$\displaystyle \Delta y_t = \gamma_0 + \gamma_1(y_{t-1} - \beta_0 - \beta_1 x_{t-1}) +
\gamma_2 \Delta x_t + v_t

The introduction of the equilibrium error of the previous period as explanatory variable in this representation allows us to move towards a new equilibrium, whereas the term $ v_t$ is a stationary disturbance that leads transitory deviations from the equilibrium path.
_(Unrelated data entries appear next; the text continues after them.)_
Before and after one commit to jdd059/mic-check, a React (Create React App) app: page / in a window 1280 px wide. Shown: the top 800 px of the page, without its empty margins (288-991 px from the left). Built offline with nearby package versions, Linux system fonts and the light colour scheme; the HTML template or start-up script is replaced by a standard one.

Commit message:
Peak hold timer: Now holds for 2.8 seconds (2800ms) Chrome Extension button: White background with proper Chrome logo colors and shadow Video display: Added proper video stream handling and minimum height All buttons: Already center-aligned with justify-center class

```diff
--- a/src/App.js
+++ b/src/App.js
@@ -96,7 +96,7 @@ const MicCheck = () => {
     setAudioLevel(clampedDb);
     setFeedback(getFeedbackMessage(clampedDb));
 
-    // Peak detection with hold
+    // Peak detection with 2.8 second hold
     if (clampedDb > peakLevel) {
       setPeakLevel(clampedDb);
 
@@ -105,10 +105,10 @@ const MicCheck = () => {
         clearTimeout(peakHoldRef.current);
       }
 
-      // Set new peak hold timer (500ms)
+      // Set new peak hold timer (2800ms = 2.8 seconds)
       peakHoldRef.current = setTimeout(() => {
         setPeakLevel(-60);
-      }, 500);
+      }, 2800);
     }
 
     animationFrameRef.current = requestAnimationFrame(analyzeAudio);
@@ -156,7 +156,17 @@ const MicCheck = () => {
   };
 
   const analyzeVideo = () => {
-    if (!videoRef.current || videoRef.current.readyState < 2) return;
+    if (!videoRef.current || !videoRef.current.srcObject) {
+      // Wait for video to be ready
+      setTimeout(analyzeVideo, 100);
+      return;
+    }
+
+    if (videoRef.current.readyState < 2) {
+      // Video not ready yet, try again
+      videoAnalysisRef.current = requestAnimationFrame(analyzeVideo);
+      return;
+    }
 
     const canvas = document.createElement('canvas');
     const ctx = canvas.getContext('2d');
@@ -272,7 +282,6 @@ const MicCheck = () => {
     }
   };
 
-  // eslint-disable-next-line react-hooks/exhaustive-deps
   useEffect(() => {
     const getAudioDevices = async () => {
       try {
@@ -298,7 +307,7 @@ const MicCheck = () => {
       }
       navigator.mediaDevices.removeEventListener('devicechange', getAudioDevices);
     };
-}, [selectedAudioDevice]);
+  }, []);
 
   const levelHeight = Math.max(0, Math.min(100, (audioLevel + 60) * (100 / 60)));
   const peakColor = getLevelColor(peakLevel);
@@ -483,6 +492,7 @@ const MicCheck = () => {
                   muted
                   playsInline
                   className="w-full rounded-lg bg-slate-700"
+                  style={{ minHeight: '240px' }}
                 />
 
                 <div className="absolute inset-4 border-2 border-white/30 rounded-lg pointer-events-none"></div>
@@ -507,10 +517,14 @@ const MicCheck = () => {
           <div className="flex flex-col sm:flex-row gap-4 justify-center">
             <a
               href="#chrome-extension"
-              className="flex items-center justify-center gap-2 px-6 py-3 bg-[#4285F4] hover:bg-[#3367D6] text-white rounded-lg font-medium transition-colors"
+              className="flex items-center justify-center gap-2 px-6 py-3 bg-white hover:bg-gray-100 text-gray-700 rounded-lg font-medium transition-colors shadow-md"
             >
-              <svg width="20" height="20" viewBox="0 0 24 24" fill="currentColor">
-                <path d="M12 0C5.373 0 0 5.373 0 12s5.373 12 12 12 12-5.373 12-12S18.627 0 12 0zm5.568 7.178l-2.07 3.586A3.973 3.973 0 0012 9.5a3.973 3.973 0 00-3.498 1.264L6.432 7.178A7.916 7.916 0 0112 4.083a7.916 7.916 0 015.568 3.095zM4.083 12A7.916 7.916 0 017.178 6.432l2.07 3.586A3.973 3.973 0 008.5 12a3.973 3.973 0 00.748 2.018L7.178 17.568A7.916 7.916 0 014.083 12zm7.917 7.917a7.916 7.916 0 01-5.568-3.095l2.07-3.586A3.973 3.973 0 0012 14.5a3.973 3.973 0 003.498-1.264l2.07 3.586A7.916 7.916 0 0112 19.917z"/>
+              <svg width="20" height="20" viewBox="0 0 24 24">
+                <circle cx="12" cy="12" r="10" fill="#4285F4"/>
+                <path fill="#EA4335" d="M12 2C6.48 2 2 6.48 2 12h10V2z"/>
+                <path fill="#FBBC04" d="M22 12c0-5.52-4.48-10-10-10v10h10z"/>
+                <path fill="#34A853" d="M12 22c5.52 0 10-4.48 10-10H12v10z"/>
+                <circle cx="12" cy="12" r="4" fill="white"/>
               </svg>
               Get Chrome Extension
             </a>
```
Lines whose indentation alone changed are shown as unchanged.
The parameter $ \gamma_1$ measures the speed of the movement towards the new equilibrium.

This model can be generalized as follows (Engle and Granger; 1987): a vector of time series $ y_t $ has an error correction representation if it can be expressed as:

$\displaystyle A(L) (1-L) y_t = -\gamma z_{t-1} + v_t$

where $ v_t$ is a stationary multivariate disturbance, with $ A(0)=I, A(1)$ has all elements finite, $ z_t = \alpha'y_t$ and $ \gamma \neq 0$. The parameters of the correction error form are estimated by substituting the disequilibrium $ z_t$ by the estimate $ \hat{z}_t =\hat{\alpha}^{\prime} y_t$.

In the previous example it means that the following equation is estimated by least squares:

$\displaystyle \Delta y_{t}$ $\displaystyle =$ $\displaystyle \gamma_0 + \gamma_1 \hat{u}_{t-1} + \gamma_2
\Delta x_t + v_t$  

where $ \hat{u}_t$ are the least squares residuals from the cointegrating regression (4.55). The resulting $ \hat{\gamma}$ are consistent and asymptotically normal under standard assumptions.